When a line in the entries contains the word "subsequent", copy that line in full.

• _Data excerpts_:
####################

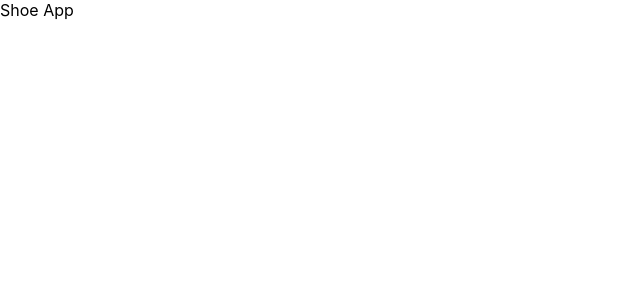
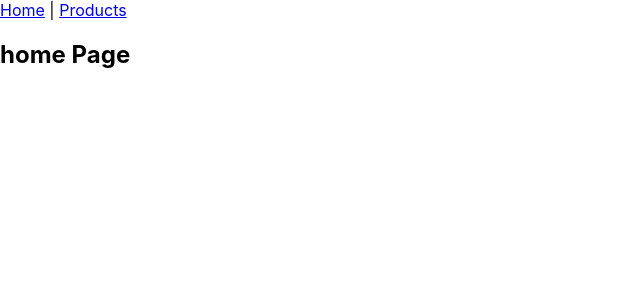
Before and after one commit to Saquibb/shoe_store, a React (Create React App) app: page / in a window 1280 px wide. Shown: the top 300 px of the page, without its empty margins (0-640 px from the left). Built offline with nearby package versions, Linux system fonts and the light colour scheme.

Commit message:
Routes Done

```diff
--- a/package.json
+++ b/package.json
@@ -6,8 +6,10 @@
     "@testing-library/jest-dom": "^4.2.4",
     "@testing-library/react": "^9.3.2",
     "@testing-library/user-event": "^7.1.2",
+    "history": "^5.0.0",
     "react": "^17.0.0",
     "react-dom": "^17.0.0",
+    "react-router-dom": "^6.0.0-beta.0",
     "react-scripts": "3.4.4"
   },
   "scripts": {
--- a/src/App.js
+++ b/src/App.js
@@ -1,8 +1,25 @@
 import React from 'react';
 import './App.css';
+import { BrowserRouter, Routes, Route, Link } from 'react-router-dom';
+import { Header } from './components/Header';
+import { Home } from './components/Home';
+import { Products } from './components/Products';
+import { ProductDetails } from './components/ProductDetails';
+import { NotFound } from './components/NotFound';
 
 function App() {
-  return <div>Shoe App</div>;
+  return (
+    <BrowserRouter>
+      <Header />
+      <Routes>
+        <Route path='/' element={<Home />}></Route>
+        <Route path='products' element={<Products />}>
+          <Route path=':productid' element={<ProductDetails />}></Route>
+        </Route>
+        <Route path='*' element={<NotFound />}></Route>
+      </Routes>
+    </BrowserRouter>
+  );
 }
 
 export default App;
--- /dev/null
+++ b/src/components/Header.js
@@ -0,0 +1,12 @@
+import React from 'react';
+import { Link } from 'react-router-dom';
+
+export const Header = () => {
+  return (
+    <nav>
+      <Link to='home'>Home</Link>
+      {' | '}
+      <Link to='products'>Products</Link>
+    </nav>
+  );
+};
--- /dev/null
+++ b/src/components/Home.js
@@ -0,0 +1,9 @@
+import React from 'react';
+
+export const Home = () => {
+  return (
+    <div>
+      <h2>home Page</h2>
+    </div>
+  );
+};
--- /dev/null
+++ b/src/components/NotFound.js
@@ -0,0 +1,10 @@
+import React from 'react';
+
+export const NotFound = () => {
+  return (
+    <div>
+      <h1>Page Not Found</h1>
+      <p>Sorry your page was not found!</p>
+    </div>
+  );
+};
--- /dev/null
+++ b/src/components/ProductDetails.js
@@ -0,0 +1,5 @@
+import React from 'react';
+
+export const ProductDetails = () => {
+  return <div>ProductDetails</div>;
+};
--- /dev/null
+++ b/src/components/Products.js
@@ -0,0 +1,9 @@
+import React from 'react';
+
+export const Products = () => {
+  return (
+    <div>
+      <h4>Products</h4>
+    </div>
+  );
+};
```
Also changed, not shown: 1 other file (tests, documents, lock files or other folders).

####################

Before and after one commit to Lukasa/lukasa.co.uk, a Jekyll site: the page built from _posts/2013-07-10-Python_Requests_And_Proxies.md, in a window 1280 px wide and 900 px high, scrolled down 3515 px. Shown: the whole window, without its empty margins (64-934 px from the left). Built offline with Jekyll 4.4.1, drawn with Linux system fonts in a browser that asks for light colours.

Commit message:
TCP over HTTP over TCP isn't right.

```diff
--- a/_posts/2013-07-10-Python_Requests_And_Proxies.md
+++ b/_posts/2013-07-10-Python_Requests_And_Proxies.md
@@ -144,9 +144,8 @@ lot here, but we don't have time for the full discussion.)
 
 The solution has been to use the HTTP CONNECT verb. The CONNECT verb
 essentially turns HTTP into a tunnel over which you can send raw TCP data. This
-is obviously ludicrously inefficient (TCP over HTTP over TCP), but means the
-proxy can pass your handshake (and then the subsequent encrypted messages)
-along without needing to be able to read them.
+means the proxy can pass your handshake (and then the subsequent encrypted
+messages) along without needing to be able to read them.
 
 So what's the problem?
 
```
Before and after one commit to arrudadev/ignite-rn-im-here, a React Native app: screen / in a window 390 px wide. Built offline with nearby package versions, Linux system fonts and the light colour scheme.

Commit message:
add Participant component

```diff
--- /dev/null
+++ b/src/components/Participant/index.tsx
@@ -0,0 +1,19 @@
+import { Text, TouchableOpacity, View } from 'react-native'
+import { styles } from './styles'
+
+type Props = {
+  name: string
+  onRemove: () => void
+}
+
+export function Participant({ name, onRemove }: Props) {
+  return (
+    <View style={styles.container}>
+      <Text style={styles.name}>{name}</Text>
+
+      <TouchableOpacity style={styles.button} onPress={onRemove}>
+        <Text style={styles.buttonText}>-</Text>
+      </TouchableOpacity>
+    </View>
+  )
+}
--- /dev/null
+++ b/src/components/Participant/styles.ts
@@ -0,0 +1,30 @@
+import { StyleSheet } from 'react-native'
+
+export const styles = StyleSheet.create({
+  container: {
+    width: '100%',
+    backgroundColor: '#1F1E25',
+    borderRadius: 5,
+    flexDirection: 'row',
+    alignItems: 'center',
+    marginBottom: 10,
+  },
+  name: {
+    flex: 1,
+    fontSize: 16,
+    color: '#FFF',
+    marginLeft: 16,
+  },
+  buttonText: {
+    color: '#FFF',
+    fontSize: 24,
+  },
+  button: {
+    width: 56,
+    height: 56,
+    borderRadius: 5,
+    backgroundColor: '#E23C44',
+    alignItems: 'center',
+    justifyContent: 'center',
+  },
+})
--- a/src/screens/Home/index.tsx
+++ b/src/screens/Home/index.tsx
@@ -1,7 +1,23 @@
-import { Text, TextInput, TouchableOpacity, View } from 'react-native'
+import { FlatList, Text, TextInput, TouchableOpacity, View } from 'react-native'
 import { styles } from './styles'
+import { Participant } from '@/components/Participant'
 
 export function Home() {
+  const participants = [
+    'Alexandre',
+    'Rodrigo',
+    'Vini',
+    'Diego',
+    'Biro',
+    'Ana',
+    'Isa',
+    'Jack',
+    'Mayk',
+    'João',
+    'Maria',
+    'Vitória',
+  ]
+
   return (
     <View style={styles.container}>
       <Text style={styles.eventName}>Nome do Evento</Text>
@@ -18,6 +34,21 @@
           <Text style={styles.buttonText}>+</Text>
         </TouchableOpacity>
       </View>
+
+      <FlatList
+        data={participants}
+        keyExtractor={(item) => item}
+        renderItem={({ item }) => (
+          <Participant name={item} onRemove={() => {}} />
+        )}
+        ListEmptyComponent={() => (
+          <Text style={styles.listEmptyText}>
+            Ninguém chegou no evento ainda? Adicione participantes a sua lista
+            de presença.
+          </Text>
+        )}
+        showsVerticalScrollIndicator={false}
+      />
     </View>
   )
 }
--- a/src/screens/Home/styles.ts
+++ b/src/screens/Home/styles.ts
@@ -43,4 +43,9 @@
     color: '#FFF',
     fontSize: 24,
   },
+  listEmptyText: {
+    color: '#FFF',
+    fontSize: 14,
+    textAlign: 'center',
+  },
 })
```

####################

• _TASK SOLUTION_:
-proxy can pass your handshake (and then the subsequent encrypted messages)
+means the proxy can pass your handshake (and then the subsequent encrypted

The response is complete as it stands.